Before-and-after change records
* * * * * * *
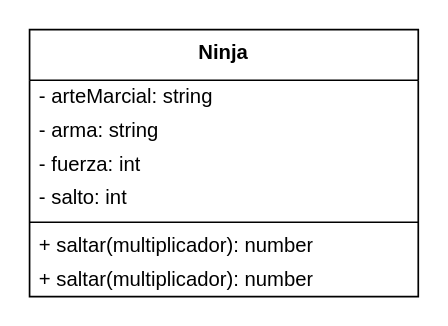
gastonjavierricchiardi/ejercicios-csharp-utn-2026 keeps this draw.io diagram as page "C#" (1 of 2) of src/Guia01/EJ07/01EJ07.dio. Above is the earlier version. Source tidied: cells renumbered, new cells numbered last; positions are measured from the earlier drawing's top-left corner, leaving out a move shared by most shapes. Both pictures are drawn from the tidied source at 169%, with x=0, y=0 at pixel (29, 29).
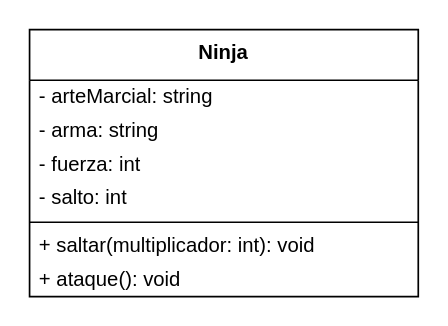
The same diagram, later.

Diff of the diagram source:
```diff
@@
 <mxGraphModel background="#FFFFFF">
   <root>
     <mxCell id="0" />
     <mxCell id="1" parent="0" />
     <mxCell id="2" value="&lt;b&gt;Ninja&lt;/b&gt;" style="swimlane;fontStyle=0;align=center;verticalAlign=top;horizontal=1;startSize=30;html=1;whiteSpace=wrap;" parent="1" vertex="1">
       <mxGeometry width="230" height="158" as="geometry" />
     </mxCell>
     <mxCell id="3" value="- arteMarcial: string" style="text;html=1;strokeColor=none;fillColor=none;align=left;verticalAlign=middle;spacingLeft=4;spacingRight=4;overflow=hidden;whiteSpace=wrap;" parent="2" vertex="1">
       <mxGeometry y="30" width="230" height="20" as="geometry" />
     </mxCell>
     <mxCell id="4" value="- arma: string" style="text;html=1;strokeColor=none;fillColor=none;align=left;verticalAlign=middle;spacingLeft=4;spacingRight=4;overflow=hidden;whiteSpace=wrap;" parent="2" vertex="1">
       <mxGeometry y="50" width="230" height="20" as="geometry" />
     </mxCell>
     <mxCell id="5" value="- fuerza: int" style="text;html=1;strokeColor=none;fillColor=none;align=left;verticalAlign=middle;spacingLeft=4;spacingRight=4;overflow=hidden;whiteSpace=wrap;" parent="2" vertex="1">
       <mxGeometry y="70" width="230" height="20" as="geometry" />
     </mxCell>
     <mxCell id="6" value="- salto: int" style="text;html=1;strokeColor=none;fillColor=none;align=left;verticalAlign=middle;spacingLeft=4;spacingRight=4;overflow=hidden;whiteSpace=wrap;" parent="2" vertex="1">
       <mxGeometry y="90" width="230" height="20" as="geometry" />
     </mxCell>
     <mxCell id="7" style="line;strokeWidth=1;fillColor=none;align=left;verticalAlign=middle;spacingTop=-1;spacingLeft=3;spacingRight=3;labelPosition=right;" parent="2" vertex="1">
       <mxGeometry y="110" width="230" height="8" as="geometry" />
     </mxCell>
-    <mxCell id="8" value="+ saltar(multiplicador): number" style="text;html=1;strokeColor=none;fillColor=none;align=left;verticalAlign=middle;spacingLeft=4;spacingRight=4;overflow=hidden;whiteSpace=wrap;" parent="2" vertex="1">
+    <mxCell id="8" value="+ saltar(multiplicador: int): void" style="text;html=1;strokeColor=none;fillColor=none;align=left;verticalAlign=middle;spacingLeft=4;spacingRight=4;overflow=hidden;whiteSpace=wrap;" parent="2" vertex="1">
       <mxGeometry y="118" width="230" height="20" as="geometry" />
     </mxCell>
-    <mxCell id="9" value="+ saltar(multiplicador): number" style="text;html=1;strokeColor=none;fillColor=none;align=left;verticalAlign=middle;spacingLeft=4;spacingRight=4;overflow=hidden;whiteSpace=wrap;" parent="2" vertex="1">
+    <mxCell id="9" value="+ ataque(): void" style="text;html=1;strokeColor=none;fillColor=none;align=left;verticalAlign=middle;spacingLeft=4;spacingRight=4;overflow=hidden;whiteSpace=wrap;" parent="2" vertex="1">
       <mxGeometry y="138" width="230" height="20" as="geometry" />
     </mxCell>
   </root>
 </mxGraphModel>
```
* * * * * * *
> EXERCISE OBJECTIVE
Each entry above should be printed again word for word, with any picture dropped.

> EXERCISE SOLUTION
gastonjavierricchiardi/ejercicios-csharp-utn-2026 keeps this draw.io diagram as page "C#" (1 of 2) of src/Guia01/EJ07/01EJ07.dio. Above is the earlier version. Source tidied: cells renumbered, new cells numbered last; positions are measured from the earlier drawing's top-left corner, leaving out a move shared by most shapes. Both pictures are drawn from the tidied source at 169%, with x=0, y=0 at pixel (29, 29).
The same diagram, later.

Diff of the diagram source:
```diff
@@
 <mxGraphModel background="#FFFFFF">
   <root>
     <mxCell id="0" />
     <mxCell id="1" parent="0" />
     <mxCell id="2" value="&lt;b&gt;Ninja&lt;/b&gt;" style="swimlane;fontStyle=0;align=center;verticalAlign=top;horizontal=1;startSize=30;html=1;whiteSpace=wrap;" parent="1" vertex="1">
       <mxGeometry width="230" height="158" as="geometry" />
     </mxCell>
     <mxCell id="3" value="- arteMarcial: string" style="text;html=1;strokeColor=none;fillColor=none;align=left;verticalAlign=middle;spacingLeft=4;spacingRight=4;overflow=hidden;whiteSpace=wrap;" parent="2" vertex="1">
       <mxGeometry y="30" width="230" height="20" as="geometry" />
     </mxCell>
     <mxCell id="4" value="- arma: string" style="text;html=1;strokeColor=none;fillColor=none;align=left;verticalAlign=middle;spacingLeft=4;spacingRight=4;overflow=hidden;whiteSpace=wrap;" parent="2" vertex="1">
       <mxGeometry y="50" width="230" height="20" as="geometry" />
     </mxCell>
     <mxCell id="5" value="- fuerza: int" style="text;html=1;strokeColor=none;fillColor=none;align=left;verticalAlign=middle;spacingLeft=4;spacingRight=4;overflow=hidden;whiteSpace=wrap;" parent="2" vertex="1">
       <mxGeometry y="70" width="230" height="20" as="geometry" />
     </mxCell>
     <mxCell id="6" value="- salto: int" style="text;html=1;strokeColor=none;fillColor=none;align=left;verticalAlign=middle;spacingLeft=4;spacingRight=4;overflow=hidden;whiteSpace=wrap;" parent="2" vertex="1">
       <mxGeometry y="90" width="230" height="20" as="geometry" />
     </mxCell>
     <mxCell id="7" style="line;strokeWidth=1;fillColor=none;align=left;verticalAlign=middle;spacingTop=-1;spacingLeft=3;spacingRight=3;labelPosition=right;" parent="2" vertex="1">
       <mxGeometry y="110" width="230" height="8" as="geometry" />
     </mxCell>
-    <mxCell id="8" value="+ saltar(multiplicador): number" style="text;html=1;strokeColor=none;fillColor=none;align=left;verticalAlign=middle;spacingLeft=4;spacingRight=4;overflow=hidden;whiteSpace=wrap;" parent="2" vertex="1">
+    <mxCell id="8" value="+ saltar(multiplicador: int): void" style="text;html=1;strokeColor=none;fillColor=none;align=left;verticalAlign=middle;spacingLeft=4;spacingRight=4;overflow=hidden;whiteSpace=wrap;" parent="2" vertex="1">
       <mxGeometry y="118" width="230" height="20" as="geometry" />
     </mxCell>
-    <mxCell id="9" value="+ saltar(multiplicador): number" style="text;html=1;strokeColor=none;fillColor=none;align=left;verticalAlign=middle;spacingLeft=4;spacingRight=4;overflow=hidden;whiteSpace=wrap;" parent="2" vertex="1">
+    <mxCell id="9" value="+ ataque(): void" style="text;html=1;strokeColor=none;fillColor=none;align=left;verticalAlign=middle;spacingLeft=4;spacingRight=4;overflow=hidden;whiteSpace=wrap;" parent="2" vertex="1">
       <mxGeometry y="138" width="230" height="20" as="geometry" />
     </mxCell>
   </root>
 </mxGraphModel>
```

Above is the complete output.